There is so much in life that I have learned from my father. He was in many ways a very simple man, but yet he had strong values that he taught his children, not by lecturing (although he did some of that too), but by his example.
He started his life in a farm in Tiaong, Quezon. He is the eldest in a brood of six, and was left to accompany his grandfather while the family moved to the big city. At a very young age he started working to help in the fields. He assisted his aunt and was a huge aid to his grandfather. Despite juggling house chores and school activities, he managed to finish his primary and secondary education with flying colors. I’m sure he pulled some occasional mischievous acts during his youth but he never really brought serious trouble (or so I was told). When he graduated highschool, he left the province and went to Manila for college. At 16, he started working at night and went to school in the morning. His rest depends on how long the bus ride would be from work to school and back.
Papa wanted to be a lawyer but didn’t have the money to go to law school so he took up Criminology. One day, after college, while looking for a job in the streets of Manila, he saw a long line of men. He was told there was a job opening, so he fell in line, filled out the form and woke up the next day – he was already a marine in training. The training was no easy feat but with all the field work he did back in the province, I’m sure he managed well than the others.
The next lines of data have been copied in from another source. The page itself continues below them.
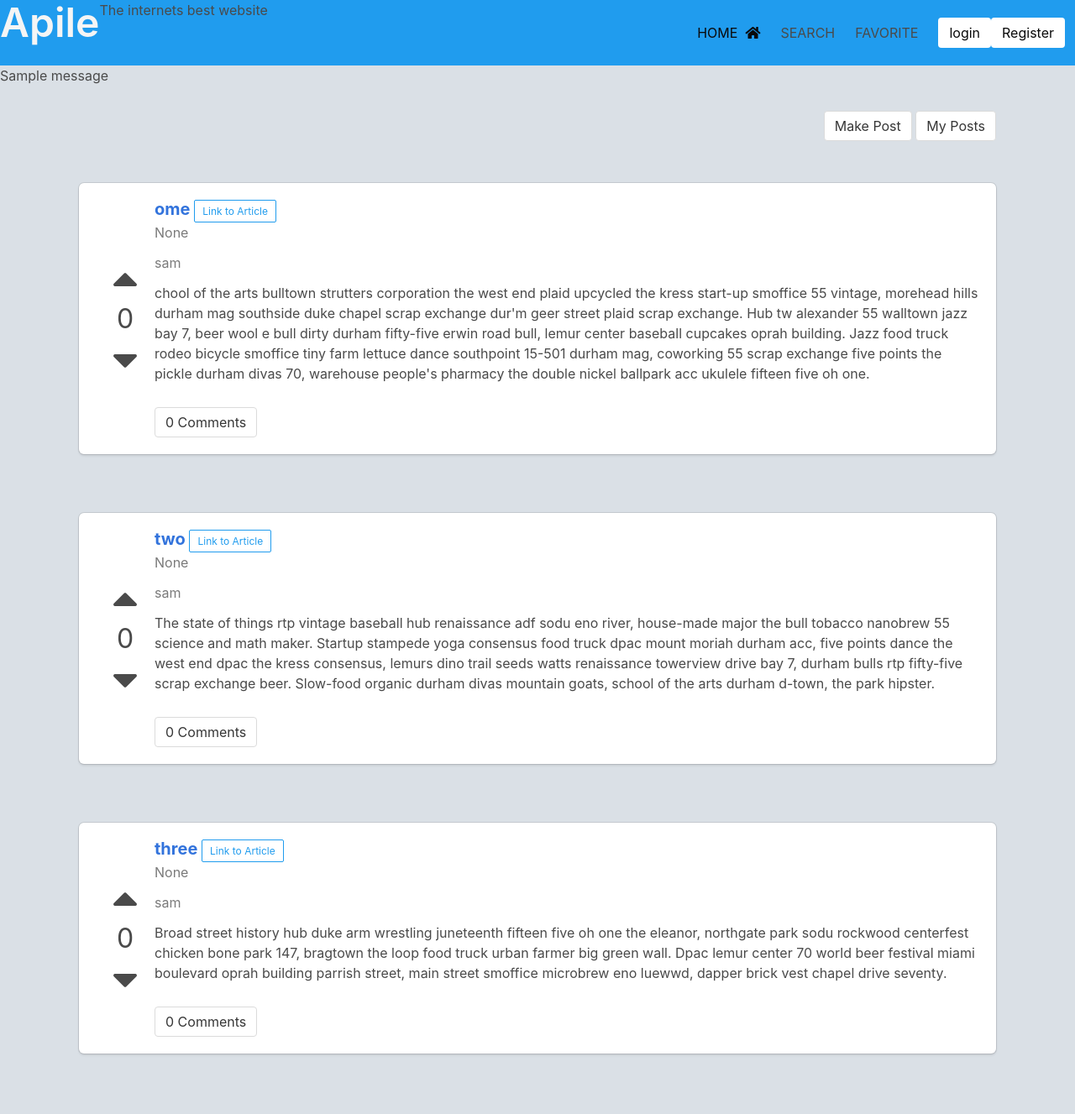
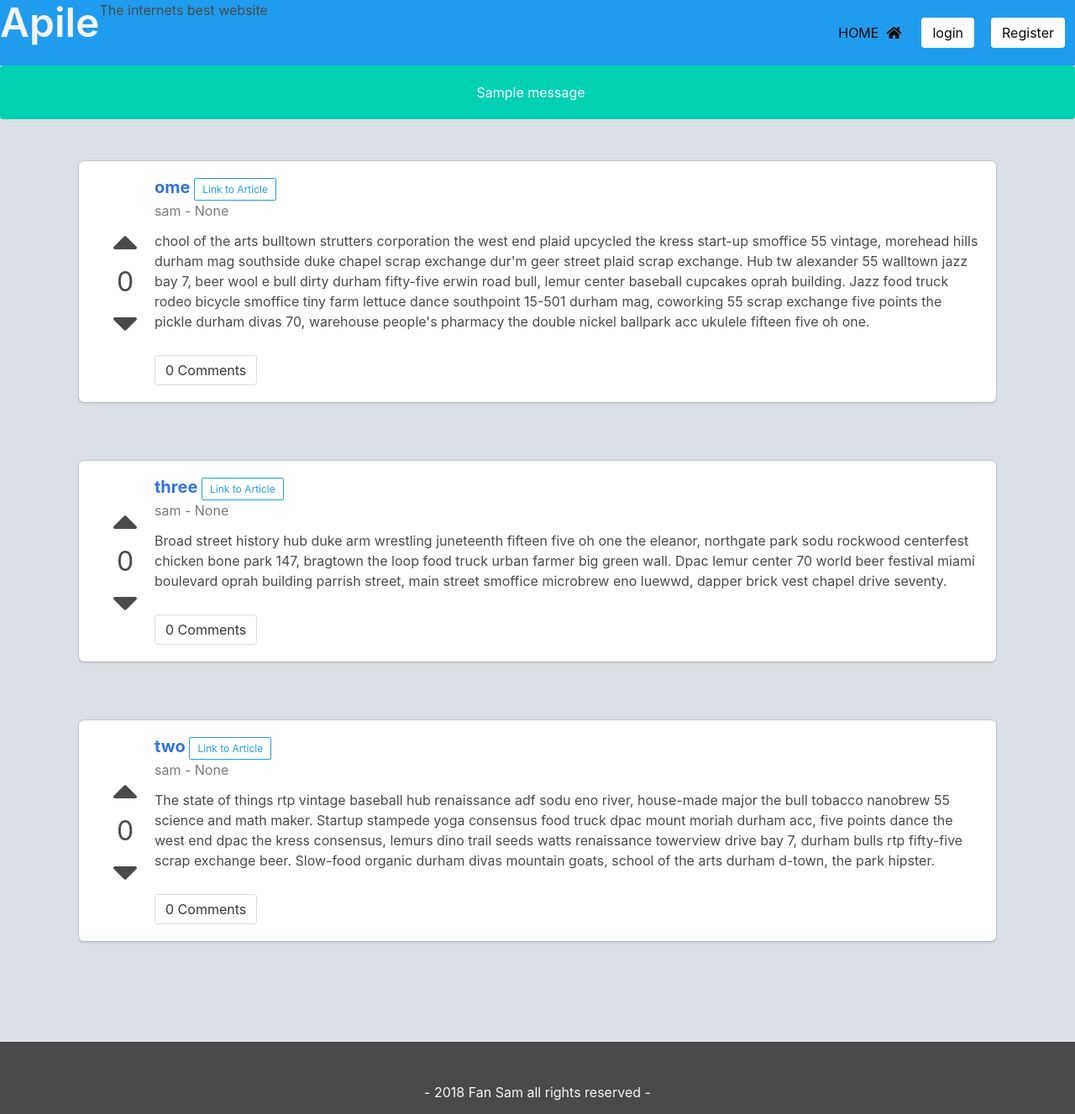
Before and after one commit to momentum-cohort-2018-10/w5-apile-fan-sam, a Django app: page / in a window 1280 px wide. Shown: the top 1327 px of the page at 84% size. Run offline with Django 3.2, Linux system fonts and the light colour scheme; data comes from the database, SQL or seed files in the repository; tables that the repository leaves empty hold one stand-in row (values such as "Sample post"); one stand-in notice (Sample message) is shown; some libraries are stand-ins or nearby versions.

Commit message:
added messages

```diff
--- a/apile/settings.py
+++ b/apile/settings.py
@@ -15,7 +15,7 @@ import django_heroku
 
 from django.conf.global_settings import TEMPLATES
 
-# TEMPLATES[0]['OPTIONS']['context_processors'].insert(0, 'django.core.context_processors.request')
+
 
 # Build paths inside the project like this: os.path.join(BASE_DIR, ...)
 BASE_DIR = os.path.dirname(os.path.dirname(os.path.abspath(__file__)))
@@ -46,8 +46,6 @@ INSTALLED_APPS = [
     'django.contrib.sessions',
     'django.contrib.messages',
     'django.contrib.staticfiles',
-
-
 ]
 
 MIDDLEWARE = [
--- a/apile/urls.py
+++ b/apile/urls.py
@@ -1,7 +1,8 @@
 from django.contrib import admin
 from django.urls import path, include
 from posts import views
-from posts.backends import HomeRegistrationView
+from posts.backends import HomeRegistrationView, CustomLoginView
+from django.contrib.auth.views import LogoutView
 
 urlpatterns = [
     path('', views.index, name="home"),
@@ -14,6 +15,11 @@ urlpatterns = [
     path('accounts/register/',
          HomeRegistrationView.as_view(),
          name="registration_register"),
+
     path('accounts/', include('registration.backends.default.urls')),
+    path('accounts/login',
+         CustomLoginView.as_view(template_name='registration/login.html'),
+         name='auth_login'),
+
     path('admin/', admin.site.urls),
 ]
--- a/posts/static/css/style.css
+++ b/posts/static/css/style.css
@@ -55,3 +55,6 @@ body {
     margin-bottom: 25px;
     padding-bottom: 10px
 }
+.notification {
+    text-align: center;
+}
--- a/posts/templates/base.html
+++ b/posts/templates/base.html
@@ -31,13 +31,16 @@
                             <a href="{% url 'home' %}" class="navbar-item is-active">HOME
                                 &nbsp;<i class="fas fa-home"></i>
                             </a>
-                            <a class="navbar-item ">SEARCH</a>
-                            <a class="navbar-item ">FAVORITE</a>
+                            {% if user.is_authenticated %}
+                                <a href="{% url 'make_post' %}" class="navbar-item ">MAKE POST</a>
+                                <a class="navbar-item" href= "{% url 'get_user_posts' %}">MY POSTS</a>
+                            {% endif %}
+
                             <div class="navbar-item">
                                 {% if user.is_authenticated %}
                                     <a class="button is-black is-inverted" href="{% url 'auth_logout' %}">logout</a>
                                     {% else %}
-                                    <a class="button is-black is-inverted" href="{% url 'auth_login' %}">login</a>
+                                    <a style="margin-right:20px" class="button is-black is-inverted" href="{% url 'auth_login' %}">login</a>
 
                                     <a class="button is-black is-inverted" href="{% url 'registration_register' %}">Register</a>
 
@@ -51,16 +54,13 @@
     {% if messages %}
     <ul class="messages">
         {% for message in messages %}
-        <li{% if message.tags%} class="{{ message.tags }}"{% endif %}>{{ message }}</li>
+            <div {% if message.tags%} class="notification is-primary {{ message.tags }}"{% endif %}>
+                {{ message }}
+            </div>
+
         {% endfor %}
     </ul>
     {% endif %}
-    <div class="container button-controls">
-        <div class="button_container">
-            <a class="button is-solid" href="{% url 'make_post' %}">Make Post</a>
-            <a class="button is-solid" href= "{% url 'get_user_posts' %}">My Posts</a>
-        </div>
-    </div>
 
 
     {% block content %}
--- a/posts/templates/index.html
+++ b/posts/templates/index.html
@@ -19,8 +19,8 @@
                                 <a href="{% url 'get_post' slug=post.slug %}">{{ post.title }}</a>
                             </h2>
                             <a href="{{ post.link }}" target="_blank" class="button is-info is-outlined is-small">Link to Article</a></span>
-                        <p class="author has-text-grey">{{ post.created }}</p>
-                        <p class="author has-text-grey">{{ post.author }}</p>
+                        <p class="author has-text-grey">{{ post.author }} - {{ post.created }}</p>
+
                         <p class="post-description">{{ post.description }}</p>
                         <div class="controls">
                             <p class="post-info">
@@ -28,7 +28,7 @@
                                     <a class="button" href="{% url 'delete_post' slug=post.slug %}"><i class="fas fa-trash-alt"></i> &nbsp; Delete</a>
                                 {% endif %}
 
-                                <a href="{% url 'get_post' slug=post.slug %}" class="button">{{ post.comment_set.count }} Comment{{ post.comment_set.count|pluralize }}</a>
+                                <a href="{% url 'get_post' slug=post.slug %}" class="button">{{ post.num_comments }} Comment{{ post.num_comments|pluralize }}</a>
                             </p>
                         </div>
                     </div>
--- a/posts/templates/posts/post.html
+++ b/posts/templates/posts/post.html
@@ -30,6 +30,7 @@
             </div>
         </div>
         <div class="comment-section">
+            {% if user.is_authenticated %}
             <div class="comment-content">
                 <form action="" method="POST" role="form">
                     {% csrf_token %}
@@ -39,6 +40,9 @@
                 </form>
 
             </div>
+
+            {% endif %}
+
             {% for comment in comments %}
             <div class="comment-content">
                 <p class="author"><strong>{{ comment.commenter }}</strong></p>
--- a/posts/templates/registration/logout.html
+++ b/posts/templates/registration/logout.html
@@ -3,5 +3,8 @@
     Logout - {{ block.super }}
 {% endblock title %}
 {% block content %}
-    <h1> You have been logged out!! </h1>
+<div class="notification is-primary">
+    Successfully Logged Out!
+</div>
+
 {% endblock content %}
--- a/posts/views.py
+++ b/posts/views.py
@@ -10,7 +10,7 @@ import json
 
 
 def index(request):
-    posts = Post.objects.all()
+    posts = Post.objects.annotate(num_comments=Count('comment'))
     return render(request, 'index.html', {
         'posts': posts
     })
@@ -26,6 +26,9 @@ def get_post(request, slug):
             comment.commenter = request.user
             comment.post = post
             comment.save()
+            messages.add_message(request,
+                                 messages.INFO,
+                                 'Your comment was published.')
 
     comments = Comment.objects.filter(post=post)
 
@@ -55,7 +58,9 @@ def make_post(request):
             post.author = request.user
             post.slug = slugify(post.title)
             post.save()
-
+            messages.add_message(request,
+                                 messages.INFO,
+                                 'Your post was published.')
             return redirect('home')
 
     return render(request, 'posts/post_form.html', {
@@ -77,6 +82,9 @@ def delete_comment(request, id):
     comment = Comment.objects.get(id=id)
     post = comment.post
     comment.delete()
+    messages.add_message(request,
+                         messages.INFO,
+                         'Your comment was deleted.')
     return redirect('get_post', slug=post.slug)
 
 
@@ -118,7 +126,9 @@ def make_vote(request, slug):
                     vote.save()
 
         else:
-            return HttpResponse(json.dumps(["fail", "You must be signed in to vote on posts."]))
+            return HttpResponse(
+                json.dumps(["fail",
+                            "You must be signed in to vote on posts."]))
 
         votes = post.get_total_count()
         return HttpResponse(json.dumps(["success", votes]))
```
Also changed, not shown: posts/backends.py (+8 -1 lines).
When he was in the service, he would get assigned to different parts of the country, mostly where the National People’s Army breeds. Papa is a wise spender, he would save enough money to make sure that we would be able to spend our summers with him, wherever he’s assigned. My parents tried their best to provide for us and though we can’t afford most of the things other kids enjoyed, all of us know how to make do of what we have.
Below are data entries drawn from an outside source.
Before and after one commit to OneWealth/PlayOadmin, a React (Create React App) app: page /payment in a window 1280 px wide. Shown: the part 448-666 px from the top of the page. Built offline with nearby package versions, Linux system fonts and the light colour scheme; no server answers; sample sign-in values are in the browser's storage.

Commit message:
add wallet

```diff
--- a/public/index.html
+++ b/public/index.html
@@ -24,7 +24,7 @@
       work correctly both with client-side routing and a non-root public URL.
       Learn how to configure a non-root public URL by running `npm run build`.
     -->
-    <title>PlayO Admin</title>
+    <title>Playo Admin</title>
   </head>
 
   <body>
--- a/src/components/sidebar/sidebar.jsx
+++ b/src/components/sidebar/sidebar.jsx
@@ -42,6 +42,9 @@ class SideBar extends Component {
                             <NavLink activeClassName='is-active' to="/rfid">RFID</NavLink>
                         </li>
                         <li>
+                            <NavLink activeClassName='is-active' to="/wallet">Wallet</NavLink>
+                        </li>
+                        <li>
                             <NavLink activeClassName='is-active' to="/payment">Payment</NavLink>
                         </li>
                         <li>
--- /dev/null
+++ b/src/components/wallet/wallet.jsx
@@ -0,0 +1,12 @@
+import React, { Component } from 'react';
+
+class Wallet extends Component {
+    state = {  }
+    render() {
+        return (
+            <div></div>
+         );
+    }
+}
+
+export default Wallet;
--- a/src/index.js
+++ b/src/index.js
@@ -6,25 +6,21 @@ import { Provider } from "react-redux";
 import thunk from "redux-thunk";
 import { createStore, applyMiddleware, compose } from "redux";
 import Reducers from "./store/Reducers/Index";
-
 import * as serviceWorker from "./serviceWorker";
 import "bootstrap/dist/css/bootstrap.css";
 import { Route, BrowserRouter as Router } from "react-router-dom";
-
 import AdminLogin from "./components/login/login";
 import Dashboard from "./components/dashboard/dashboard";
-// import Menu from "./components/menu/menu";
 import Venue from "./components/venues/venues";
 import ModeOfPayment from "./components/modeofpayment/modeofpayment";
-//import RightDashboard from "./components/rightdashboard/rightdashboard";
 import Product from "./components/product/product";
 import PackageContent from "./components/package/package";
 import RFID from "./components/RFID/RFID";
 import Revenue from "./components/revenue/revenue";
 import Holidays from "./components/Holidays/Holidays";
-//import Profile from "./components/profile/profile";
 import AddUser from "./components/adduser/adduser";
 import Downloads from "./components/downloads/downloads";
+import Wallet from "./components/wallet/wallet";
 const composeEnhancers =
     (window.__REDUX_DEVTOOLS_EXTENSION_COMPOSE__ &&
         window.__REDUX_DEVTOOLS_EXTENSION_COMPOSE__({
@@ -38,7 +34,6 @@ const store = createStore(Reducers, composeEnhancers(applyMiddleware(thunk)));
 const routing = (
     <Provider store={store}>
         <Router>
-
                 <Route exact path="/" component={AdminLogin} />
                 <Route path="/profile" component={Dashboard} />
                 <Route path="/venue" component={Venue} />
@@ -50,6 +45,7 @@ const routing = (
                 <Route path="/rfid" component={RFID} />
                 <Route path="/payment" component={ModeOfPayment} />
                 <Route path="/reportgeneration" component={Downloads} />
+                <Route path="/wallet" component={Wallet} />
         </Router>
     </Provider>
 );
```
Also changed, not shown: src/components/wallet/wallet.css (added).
In hindsight, I can’t believe how far his career has become. He was a farmer until highschool, a factory worker in college, and a soldier after graduation, he even guarded the statue of Jose Rizal in Luneta. After about 2 decades in the military, he transferred to the police workforce where he held several notable but stressful positions. I’d get a kick when he gets radio interviews, and when I saw him on TV once I just found it too surreal. He retired as a police officer. After retirement, he tried to put up a business but failed, maybe because God has other great plans for him. He is now a diplomat, still bearing the country’s flag in his heart.
He is a real trooper, literally and figuratively. He weathered life’s hardships may it be personal or work-related. For him, working hard is a way of life, whether you are doing household chores or battling terrorists. I’m glad as he aged, with my mom’s influence, he started to enjoy life a little bit more. He travels and tries new things with my mom. He takes pleasure in shopping (and window shopping) now that he can afford things he wasn’t able to buy before.
For my father, it was a long and sometimes painful journey towards success. He slowly but carefully planned his future and the family’s future. My brothers and I got a thing or two from him when it comes to money, working-hard and what is important in life, though I know we will always pale in comparison with him. He actually deserves more than an ode in print. He is a hero of this country and he is a hero to all the people who look up to him: those are his parents who were so proud of him when they were still alive; his wife who tried her best to keep the family together despite his absence when he’s on assignments; his brothers and sister who have a very high regard of him as their eldest; all of his nephews and nieces and of course his children and grandchildren who would only have utmost respect for such a remarkable man.
Happy Father’s Day Papa!